--- START ---

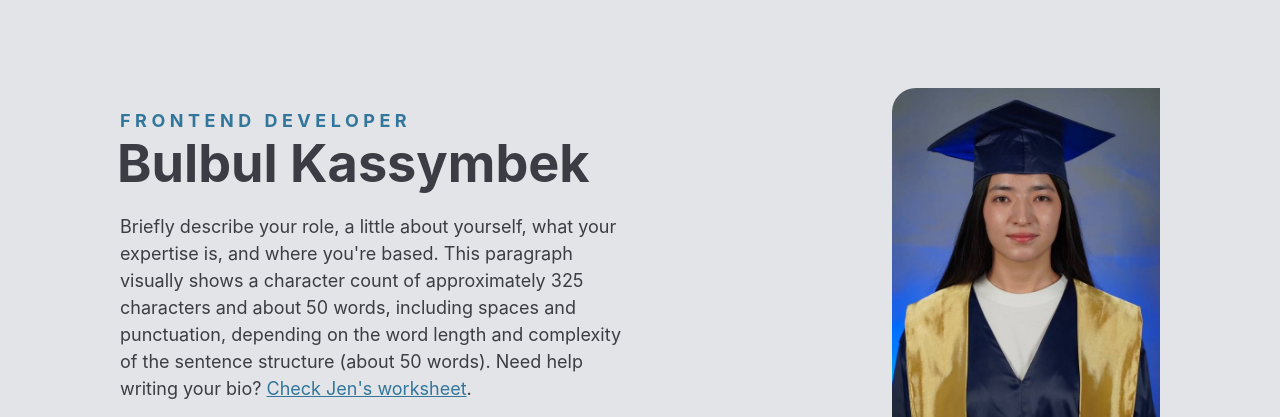
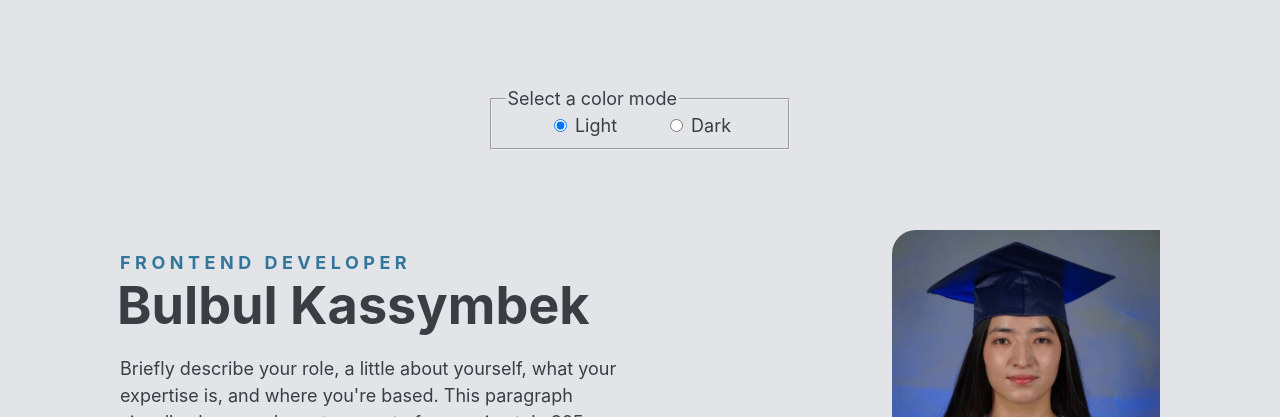
Before and after one commit to bulbulkae/FRONTEND_MASTERS_BEGINNING_PART, a plain HTML site: page Getting Started with Css/portfolio.html in a window 1280 px wide. Shown: the top 417 px of the page. Drawn offline with Linux system fonts and the light colour scheme.

Commit message:
dark-light theme process

```diff
--- a/Getting Started with Css/portfolio.html
+++ b/Getting Started with Css/portfolio.html
@@ -8,6 +8,20 @@
   </head>
   <body>
     <div class="wrapper">
+      <header>
+        <fieldset id="mode-switcher">
+          <legend>Select a color mode</legend>
+          <div>
+            <input type="radio" id="light" name="mode" value="light" checked />
+            <label for="light">Light</label>
+          </div>
+
+          <div>
+            <input type="radio" id="dark" name="mode" value="dark" />
+            <label for="dark">Dark</label>
+          </div>
+        </fieldset>
+      </header>
       <article class="main-article">
         <div class="text">
           <h2>Frontend Developer</h2>
--- a/Getting Started with Css/style.css
+++ b/Getting Started with Css/style.css
@@ -18,6 +18,14 @@ html {
   box-sizing: border-box;
   color-scheme: light dark;
 }
+html:has(#mode-switcher #light:checked) {
+  color-scheme: light;
+}
+
+html:has(#mode-switcher #dark:checked) {
+  color-scheme: dark;
+}
+
 *,
 *::before,
 *::after {
@@ -194,6 +202,15 @@ main {
   border: 1px solid var(--onyx);
 }
 
+fieldset {
+  display: flex;
+  flex-grow: row wrap;
+  justify-content: center;
+  gap: 3rem;
+  max-width: 300px;
+  margin: 0 auto 5rem auto;
+}
+
 @media (min-width: 750px) {
   :root {
     --base-font-size: 1.125rem;
```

--- END ---

== WORK REQUEST ==
Pictures within the entries must not be reproduced; everything else is to be restated verbatim.

== TASK RESPONSE ==
Before and after one commit to bulbulkae/FRONTEND_MASTERS_BEGINNING_PART, a plain HTML site: page Getting Started with Css/portfolio.html in a window 1280 px wide. Shown: the top 417 px of the page. Drawn offline with Linux system fonts and the light colour scheme.

Commit message:
dark-light theme process

```diff
--- a/Getting Started with Css/portfolio.html
+++ b/Getting Started with Css/portfolio.html
@@ -8,6 +8,20 @@
   </head>
   <body>
     <div class="wrapper">
+      <header>
+        <fieldset id="mode-switcher">
+          <legend>Select a color mode</legend>
+          <div>
+            <input type="radio" id="light" name="mode" value="light" checked />
+            <label for="light">Light</label>
+          </div>
+
+          <div>
+            <input type="radio" id="dark" name="mode" value="dark" />
+            <label for="dark">Dark</label>
+          </div>
+        </fieldset>
+      </header>
       <article class="main-article">
         <div class="text">
           <h2>Frontend Developer</h2>
--- a/Getting Started with Css/style.css
+++ b/Getting Started with Css/style.css
@@ -18,6 +18,14 @@ html {
   box-sizing: border-box;
   color-scheme: light dark;
 }
+html:has(#mode-switcher #light:checked) {
+  color-scheme: light;
+}
+
+html:has(#mode-switcher #dark:checked) {
+  color-scheme: dark;
+}
+
 *,
 *::before,
 *::after {
@@ -194,6 +202,15 @@ main {
   border: 1px solid var(--onyx);
 }
 
+fieldset {
+  display: flex;
+  flex-grow: row wrap;
+  justify-content: center;
+  gap: 3rem;
+  max-width: 300px;
+  margin: 0 auto 5rem auto;
+}
+
 @media (min-width: 750px) {
   :root {
     --base-font-size: 1.125rem;
```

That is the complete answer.